The humble, open approach to Catholic Church issues by the head of the Diocese of Springfield is welcome. A similar attitude in recent years could have helped the church here and elsewhere avoid loss and anguish.
In a pastoral letter issued on Ash Wednesday, the start of Lent, Bishop Mitchell T. Rozanski apologized to Western Massachusetts Catholics for the clergy sex abuse scandal and the pain caused by church closings. Echoing Pope Francis, he urged diocesan priests to get out among parishioners to bridge whatever divides had emerged. (Eagle, February 10).
The clergy sexual abuse scandal that damaged the Springfield diocese as well as the church worldwide, was magnified dramatically by the determination of the Catholic Church hierarchy to cover it up, discredit those who were abused and blame the media for investigating the scandal. A more open approach could have spared the church losses of credibility and finances.

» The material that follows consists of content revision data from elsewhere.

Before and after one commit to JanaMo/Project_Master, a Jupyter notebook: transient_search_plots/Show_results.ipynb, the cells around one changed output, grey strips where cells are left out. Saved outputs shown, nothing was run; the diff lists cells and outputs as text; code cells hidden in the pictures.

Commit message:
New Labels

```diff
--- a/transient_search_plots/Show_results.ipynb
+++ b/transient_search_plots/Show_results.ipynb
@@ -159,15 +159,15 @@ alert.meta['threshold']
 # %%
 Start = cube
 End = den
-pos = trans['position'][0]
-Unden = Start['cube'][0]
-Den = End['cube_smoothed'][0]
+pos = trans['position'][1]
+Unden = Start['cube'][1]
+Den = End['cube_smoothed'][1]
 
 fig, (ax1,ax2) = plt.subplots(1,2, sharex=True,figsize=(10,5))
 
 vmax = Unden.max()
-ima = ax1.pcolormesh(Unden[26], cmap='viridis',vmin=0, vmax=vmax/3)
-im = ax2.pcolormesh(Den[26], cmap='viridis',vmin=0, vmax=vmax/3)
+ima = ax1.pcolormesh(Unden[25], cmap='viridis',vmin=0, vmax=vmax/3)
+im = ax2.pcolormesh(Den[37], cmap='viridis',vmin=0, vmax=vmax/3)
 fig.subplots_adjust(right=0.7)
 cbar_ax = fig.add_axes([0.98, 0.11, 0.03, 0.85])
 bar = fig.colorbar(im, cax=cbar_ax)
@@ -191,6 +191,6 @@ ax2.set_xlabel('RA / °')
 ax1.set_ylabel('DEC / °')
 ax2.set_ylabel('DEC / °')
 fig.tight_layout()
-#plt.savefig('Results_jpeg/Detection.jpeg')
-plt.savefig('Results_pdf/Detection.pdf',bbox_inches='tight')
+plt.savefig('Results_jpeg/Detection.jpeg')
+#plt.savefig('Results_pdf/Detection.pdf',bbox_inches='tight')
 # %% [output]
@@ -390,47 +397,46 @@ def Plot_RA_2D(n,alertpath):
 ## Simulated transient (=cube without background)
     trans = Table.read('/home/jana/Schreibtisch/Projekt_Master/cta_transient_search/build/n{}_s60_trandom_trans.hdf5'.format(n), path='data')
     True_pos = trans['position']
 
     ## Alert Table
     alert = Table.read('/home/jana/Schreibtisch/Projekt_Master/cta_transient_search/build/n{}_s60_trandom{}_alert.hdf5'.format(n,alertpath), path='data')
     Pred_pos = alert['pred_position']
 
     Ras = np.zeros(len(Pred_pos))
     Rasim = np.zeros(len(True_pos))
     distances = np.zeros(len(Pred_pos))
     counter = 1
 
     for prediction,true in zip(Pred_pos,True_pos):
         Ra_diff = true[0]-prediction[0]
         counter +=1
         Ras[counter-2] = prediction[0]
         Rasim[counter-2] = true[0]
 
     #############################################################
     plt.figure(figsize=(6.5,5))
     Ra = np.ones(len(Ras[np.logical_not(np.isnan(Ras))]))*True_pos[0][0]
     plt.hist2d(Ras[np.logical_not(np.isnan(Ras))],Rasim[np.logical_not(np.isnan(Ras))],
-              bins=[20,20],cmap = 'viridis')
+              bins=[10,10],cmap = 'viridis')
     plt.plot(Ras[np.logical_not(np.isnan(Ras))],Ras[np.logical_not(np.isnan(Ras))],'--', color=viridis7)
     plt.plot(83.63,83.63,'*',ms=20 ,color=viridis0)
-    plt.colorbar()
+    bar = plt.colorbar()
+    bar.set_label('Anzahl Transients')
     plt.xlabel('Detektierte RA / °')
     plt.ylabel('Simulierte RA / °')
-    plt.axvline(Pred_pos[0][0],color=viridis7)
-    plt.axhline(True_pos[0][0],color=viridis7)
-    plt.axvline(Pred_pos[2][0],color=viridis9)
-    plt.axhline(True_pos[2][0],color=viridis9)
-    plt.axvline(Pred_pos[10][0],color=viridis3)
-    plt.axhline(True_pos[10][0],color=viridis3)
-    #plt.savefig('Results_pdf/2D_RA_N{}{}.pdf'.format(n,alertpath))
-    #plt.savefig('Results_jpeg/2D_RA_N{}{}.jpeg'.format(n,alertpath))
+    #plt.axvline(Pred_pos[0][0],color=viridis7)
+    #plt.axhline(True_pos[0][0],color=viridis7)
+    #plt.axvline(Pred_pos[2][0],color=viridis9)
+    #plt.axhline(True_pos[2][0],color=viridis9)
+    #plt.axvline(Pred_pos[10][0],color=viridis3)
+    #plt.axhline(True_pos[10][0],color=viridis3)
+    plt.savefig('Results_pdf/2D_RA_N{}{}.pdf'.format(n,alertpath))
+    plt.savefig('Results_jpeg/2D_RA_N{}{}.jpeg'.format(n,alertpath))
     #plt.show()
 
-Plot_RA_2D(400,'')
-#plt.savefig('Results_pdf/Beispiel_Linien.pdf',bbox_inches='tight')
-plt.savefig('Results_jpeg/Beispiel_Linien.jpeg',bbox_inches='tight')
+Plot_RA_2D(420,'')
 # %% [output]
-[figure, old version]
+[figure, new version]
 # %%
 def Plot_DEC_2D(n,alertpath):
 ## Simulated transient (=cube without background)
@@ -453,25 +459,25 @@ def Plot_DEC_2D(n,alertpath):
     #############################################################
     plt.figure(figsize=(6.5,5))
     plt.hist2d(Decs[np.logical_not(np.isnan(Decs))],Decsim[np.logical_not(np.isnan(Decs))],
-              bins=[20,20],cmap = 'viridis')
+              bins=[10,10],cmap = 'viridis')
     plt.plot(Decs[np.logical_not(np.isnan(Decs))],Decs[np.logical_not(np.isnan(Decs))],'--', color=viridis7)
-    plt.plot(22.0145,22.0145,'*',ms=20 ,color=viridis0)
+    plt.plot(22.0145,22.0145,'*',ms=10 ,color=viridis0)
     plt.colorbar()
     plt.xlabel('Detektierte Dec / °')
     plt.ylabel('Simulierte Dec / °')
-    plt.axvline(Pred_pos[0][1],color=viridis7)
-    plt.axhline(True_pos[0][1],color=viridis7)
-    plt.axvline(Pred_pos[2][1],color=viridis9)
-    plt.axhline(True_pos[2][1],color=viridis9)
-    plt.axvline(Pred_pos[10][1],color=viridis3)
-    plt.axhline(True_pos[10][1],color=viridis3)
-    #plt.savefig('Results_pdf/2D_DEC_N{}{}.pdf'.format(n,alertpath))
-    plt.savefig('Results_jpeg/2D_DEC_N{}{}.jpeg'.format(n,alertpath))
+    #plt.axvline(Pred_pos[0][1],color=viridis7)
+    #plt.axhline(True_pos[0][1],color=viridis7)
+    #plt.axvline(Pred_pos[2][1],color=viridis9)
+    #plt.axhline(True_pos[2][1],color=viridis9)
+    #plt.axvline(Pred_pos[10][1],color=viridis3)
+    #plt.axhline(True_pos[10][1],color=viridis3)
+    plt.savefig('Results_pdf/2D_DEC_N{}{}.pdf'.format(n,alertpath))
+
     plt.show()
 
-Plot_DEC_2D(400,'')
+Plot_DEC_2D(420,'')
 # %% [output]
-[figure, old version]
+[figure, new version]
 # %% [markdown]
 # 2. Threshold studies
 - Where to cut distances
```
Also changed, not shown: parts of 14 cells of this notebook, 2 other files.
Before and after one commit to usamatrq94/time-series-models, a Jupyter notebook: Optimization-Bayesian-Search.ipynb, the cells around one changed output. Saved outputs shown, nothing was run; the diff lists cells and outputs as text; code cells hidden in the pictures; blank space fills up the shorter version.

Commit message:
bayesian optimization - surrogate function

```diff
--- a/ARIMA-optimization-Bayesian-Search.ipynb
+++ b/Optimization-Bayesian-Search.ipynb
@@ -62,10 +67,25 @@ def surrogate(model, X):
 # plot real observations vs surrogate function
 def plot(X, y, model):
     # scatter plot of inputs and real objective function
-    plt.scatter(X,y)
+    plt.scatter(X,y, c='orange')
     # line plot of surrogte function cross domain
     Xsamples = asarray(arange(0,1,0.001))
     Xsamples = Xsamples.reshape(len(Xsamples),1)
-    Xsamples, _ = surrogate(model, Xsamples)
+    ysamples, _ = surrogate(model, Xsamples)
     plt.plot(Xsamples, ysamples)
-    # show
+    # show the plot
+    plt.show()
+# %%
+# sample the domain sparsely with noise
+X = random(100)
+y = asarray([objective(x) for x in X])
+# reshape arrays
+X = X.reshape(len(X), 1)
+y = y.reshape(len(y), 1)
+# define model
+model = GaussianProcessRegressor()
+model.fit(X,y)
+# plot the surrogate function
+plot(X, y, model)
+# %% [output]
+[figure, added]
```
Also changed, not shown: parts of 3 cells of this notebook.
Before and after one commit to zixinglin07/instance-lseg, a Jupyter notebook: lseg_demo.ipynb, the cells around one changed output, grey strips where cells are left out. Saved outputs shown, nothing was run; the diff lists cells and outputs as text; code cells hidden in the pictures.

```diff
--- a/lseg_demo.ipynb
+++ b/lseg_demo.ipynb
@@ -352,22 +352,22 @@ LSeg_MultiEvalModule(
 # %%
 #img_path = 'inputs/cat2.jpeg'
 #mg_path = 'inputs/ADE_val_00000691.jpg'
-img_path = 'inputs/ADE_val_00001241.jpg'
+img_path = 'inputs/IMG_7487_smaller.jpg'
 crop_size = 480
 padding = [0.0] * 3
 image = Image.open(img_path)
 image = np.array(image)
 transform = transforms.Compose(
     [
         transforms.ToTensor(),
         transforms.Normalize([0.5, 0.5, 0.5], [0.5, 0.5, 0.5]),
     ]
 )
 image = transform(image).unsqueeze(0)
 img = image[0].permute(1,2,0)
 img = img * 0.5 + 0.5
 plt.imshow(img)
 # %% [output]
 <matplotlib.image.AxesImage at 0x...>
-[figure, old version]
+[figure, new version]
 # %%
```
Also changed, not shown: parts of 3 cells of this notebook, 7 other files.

The same applies to church closings, including those in the Berkshires, necessitated by losses of population and monetary contributions. The haughty refusal to even engage in a dialogue with parishioners of churches targeted for closing, notably in Adams, caused the Springfield Diocese to alienate Catholics. Hard lessons having been learned the hard way, it may be that the diocese is now ready to listen and work with its members.